**REQUIREMENT**
What is the number of lines in the listing that contain "moved"? Give that number only.

**DATA PROVIDED**

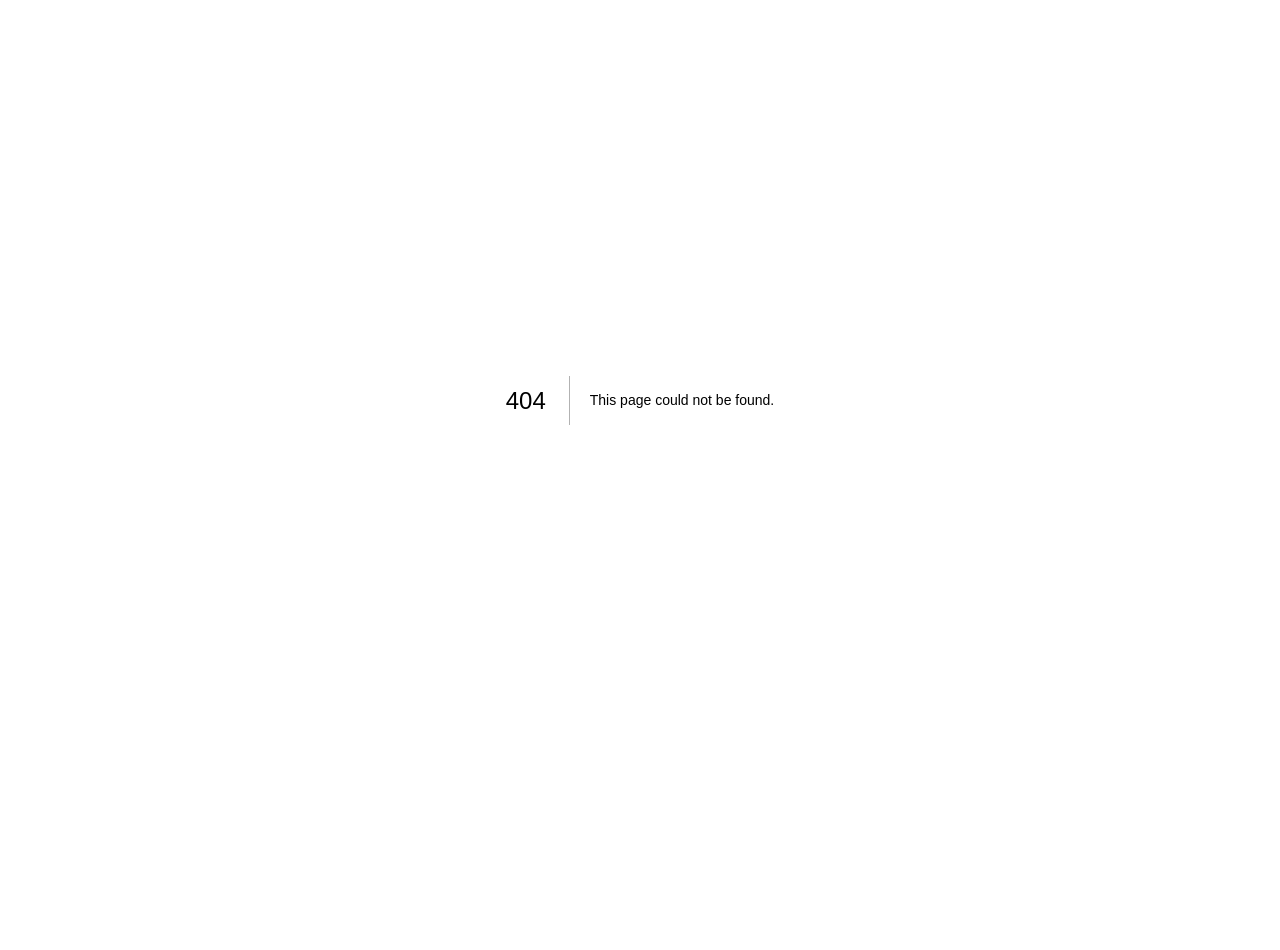
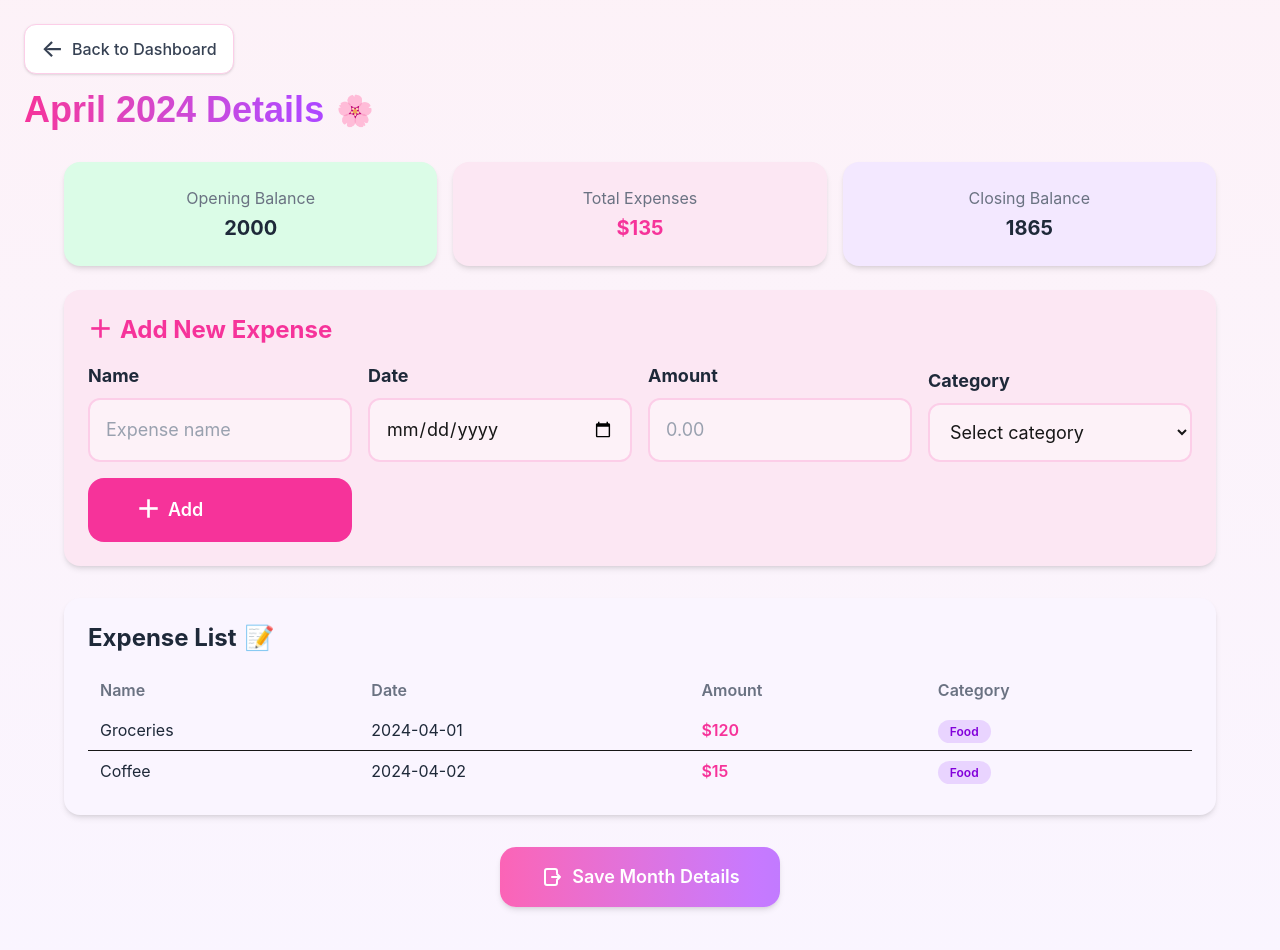
Before and after one commit to zubiiaa/expense-tracker, a Next.js app: page /month-detail in a window 1280 px wide. Before the commit this address had no page. Shown: the top 950 px of the page. Before the commit the page ends 800 px from the top, so only its background shows below. Built offline with nearby package versions, Linux system fonts and the light colour scheme.

Commit message:
Month detail screen

```diff
--- /dev/null
+++ b/src/app/month-detail/page.tsx
@@ -0,0 +1,192 @@
+"use client";
+
+import { useState } from "react";
+import { useRouter, useSearchParams } from "next/navigation";
+import '../../styles/theme.css';
+
+const categories = ["Food", "Transport", "Shopping", "Bills", "Other"];
+
+const initialExpenses = [
+  { name: "Groceries", date: "2024-04-01", amount: 120, category: "Food" },
+  { name: "Coffee", date: "2024-04-02", amount: 15, category: "Food" },
+];
+
+export default function MonthDetail() {
+  const router = useRouter();
+  const searchParams = useSearchParams();
+  const viewOnly = searchParams.get('viewOnly') === '1';
+  const [expenseName, setExpenseName] = useState("");
+  const [expenseDate, setExpenseDate] = useState("");
+  const [expenseAmount, setExpenseAmount] = useState("");
+  const [expenseCategory, setExpenseCategory] = useState("");
+  const [expenses, setExpenses] = useState(initialExpenses);
+
+  // Placeholder summary values
+  const openingBalance = 2000;
+  const totalExpenses = expenses.reduce((sum, e) => sum + Number(e.amount), 0);
+  const closingBalance = openingBalance - totalExpenses;
+
+  // Add expense (not functional yet)
+  const handleAddExpense = () => {
+    // Add logic if needed
+  };
+
+  return (
+    <div className="min-h-screen bg-gradient-to-b from-pink-50 to-purple-50 p-6">
+      {/* Back to Dashboard */}
+      <button
+        className="flex items-center gap-2 text-gray-700 hover:text-purple-600 font-medium mb-4 border border-pink-200 rounded-xl px-4 py-2 bg-white shadow-sm"
+        onClick={() => router.push("/dashboard")}
+      >
+        <span className="text-2xl">←</span> Back to Dashboard
+      </button>
+
+      {/* Heading */}
+      <div className="flex items-center gap-3 mb-8">
+        <h1 className="text-4xl font-extrabold text-transparent bg-clip-text bg-gradient-to-r from-pink-500 to-purple-500 font-display">April 2024 Details</h1>
+        <span className="text-3xl">🌸</span>
+      </div>
+
+      {/* Summary Cards - Compact in viewOnly */}
+      <div className={`grid grid-cols-1 md:grid-cols-3 gap-4 mb-6 max-w-6xl mx-auto ${viewOnly ? 'p-2' : ''}`}>
+        <div className="bg-green-100 rounded-2xl shadow-md p-6 text-center">
+          <div className="text-base text-gray-500 mb-1">Opening Balance</div>
+          <div className="text-xl font-bold text-gray-800">{openingBalance}</div>
+        </div>
+        <div className="bg-pink-100 rounded-2xl shadow-md p-6 text-center">
+          <div className="text-base text-gray-500 mb-1">Total Expenses</div>
+          <div className="text-xl font-bold text-pink-500">${totalExpenses}</div>
+        </div>
+        <div className="bg-purple-100 rounded-2xl shadow-md p-6 text-center">
+          <div className="text-base text-gray-500 mb-1">Closing Balance</div>
+          <div className="text-xl font-bold text-gray-800">{closingBalance}</div>
+        </div>
+      </div>
+
+      {/* Add New Expense Card - Only show if not viewOnly */}
+      {!viewOnly && (
+        <div className="bg-pink-100 rounded-2xl shadow-md p-6 mb-8 max-w-6xl mx-auto">
+          <div className="flex items-center gap-2 text-2xl font-bold text-pink-500 mb-4">
+            <span className="text-2xl">＋</span> Add New Expense
+          </div>
+          <form className="grid grid-cols-1 md:grid-cols-4 gap-4 items-end">
+            <div className="flex flex-col">
+              <label className="mb-2 font-bold text-lg text-gray-800" htmlFor="expense-name">Name</label>
+              <input
+                id="expense-name"
+                className="p-4 rounded-xl border-2 border-pink-200 bg-pink-50 text-lg focus:outline-none focus:ring-2 focus:ring-pink-300 placeholder:text-gray-400"
+                placeholder="Expense name"
+                value={expenseName}
+                onChange={e => setExpenseName(e.target.value)}
+              />
+            </div>
+            <div className="flex flex-col">
+              <label className="mb-2 font-bold text-lg text-gray-800" htmlFor="expense-date">Date</label>
+              <input
+                id="expense-date"
+                type="date"
+                className="p-4 rounded-xl border-2 border-pink-200 bg-pink-50 text-lg focus:outline-none focus:ring-2 focus:ring-pink-300 placeholder:text-gray-400"
+                placeholder="mm/dd/yyyy"
+                value={expenseDate}
+                onChange={e => setExpenseDate(e.target.value)}
+              />
+            </div>
+            <div className="flex flex-col">
+              <label className="mb-2 font-bold text-lg text-gray-800" htmlFor="expense-amount">Amount</label>
+              <input
+                id="expense-amount"
+                type="number"
+                className="p-4 rounded-xl border-2 border-pink-200 bg-pink-50 text-lg focus:outline-none focus:ring-2 focus:ring-pink-300 placeholder:text-gray-400"
+                placeholder="0.00"
+                value={expenseAmount}
+                onChange={e => setExpenseAmount(e.target.value)}
+              />
+            </div>
+            <div className="flex flex-col">
+              <label className="mb-2 font-bold text-lg text-gray-800" htmlFor="expense-category">Category</label>
+              <select
+                id="expense-category"
+                className="p-4 rounded-xl border-2 border-pink-200 bg-pink-50 text-lg focus:outline-none focus:ring-2 focus:ring-pink-300"
+                value={expenseCategory}
+                onChange={e => setExpenseCategory(e.target.value)}
+              >
+                <option value="">Select category</option>
+                {categories.map(cat => (
+                  <option key={cat} value={cat}>{cat}</option>
+                ))}
+              </select>
+            </div>
+            <button
+              type="button"
+              className="bg-pink-500 hover:bg-pink-600 text-white rounded-2xl px-12 py-4 text-lg font-semibold flex items-center gap-2 transition mt-6 md:mt-0 h-full"
+              onClick={handleAddExpense}
+              style={{ minHeight: '56px' }}
+            >
+              <span className="text-2xl">＋</span> Add
+            </button>
+          </form>
+        </div>
+      )}
+
+      {/* Expense List Table - Drag and Drop, Compact in viewOnly */}
+      <div className={`bg-purple-50 rounded-2xl shadow-md ${viewOnly ? 'p-4' : 'p-6'} mb-8 max-w-6xl mx-auto`}>
+        <div className={`flex items-center gap-2 ${viewOnly ? 'text-xl' : 'text-2xl'} font-bold text-gray-800 mb-4`}>
+          Expense List <span>📝</span>
+        </div>
+        <table className={`w-full text-left ${viewOnly ? 'text-base' : ''}`}>
+          <thead>
+            <tr className="text-gray-500 text-base">
+              <th className="py-2 px-3 font-semibold">Name</th>
+              <th className="py-2 px-3 font-semibold">Date</th>
+              <th className="py-2 px-3 font-semibold">Amount</th>
+              <th className="py-2 px-3 font-semibold">Category</th>
+            </tr>
+          </thead>
+          <tbody>
+            {expenses.map((exp, idx) => (
+              <tr
+                key={idx}
+                className={`border-b last:border-b-0 hover:bg-purple-100/60 transition ${!viewOnly ? 'cursor-move' : ''}`}
+                draggable={!viewOnly}
+                onDragStart={e => {
+                  if (!viewOnly) e.dataTransfer.setData('text/plain', idx.toString());
+                }}
+                onDragOver={e => !viewOnly && e.preventDefault()}
+                onDrop={e => {
+                  if (!viewOnly) {
+                    const fromIdx = Number(e.dataTransfer.getData('text/plain'));
+                    if (fromIdx === idx) return;
+                    const updated = [...expenses];
+                    const [moved] = updated.splice(fromIdx, 1);
+                    updated.splice(idx, 0, moved);
+                    setExpenses(updated);
+                  }
+                }}
+              >
+                <td className="py-2 px-3 text-base text-gray-800">{exp.name}</td>
+                <td className="py-2 px-3 text-base text-gray-800">{exp.date}</td>
+                <td className="py-2 px-3 text-base font-semibold text-pink-500">${exp.amount}</td>
+                <td className="py-2 px-3">
+                  <span className="bg-purple-200 text-purple-700 rounded-full px-3 py-1 text-xs font-semibold">{exp.category}</span>
+                </td>
+              </tr>
+            ))}
+          </tbody>
+        </table>
+      </div>
+
+      {/* Save Month Details Button */}
+      <div className="flex justify-center mb-8">
+        <button
+          className="bg-gradient-to-r from-pink-400 to-purple-400 hover:from-pink-500 hover:to-purple-500 text-white rounded-2xl px-10 py-4 text-lg font-semibold flex items-center gap-2 transition shadow-md"
+          onClick={() => router.push('/month-overview')}
+        >
+          <svg xmlns="http://www.w3.org/2000/svg" fill="none" viewBox="0 0 24 24" strokeWidth={2} stroke="currentColor" className="w-6 h-6">
+            <path strokeLinecap="round" strokeLinejoin="round" d="M17 16v2a2 2 0 01-2 2H7a2 2 0 01-2-2V6a2 2 0 012-2h8a2 2 0 012 2v2m-5 4h8m0 0l-3-3m3 3l-3 3" />
+          </svg>
+          Save Month Details
+        </button>
+      </div>
+    </div>
+  );
+}
```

**WRITTEN SOLUTION**
2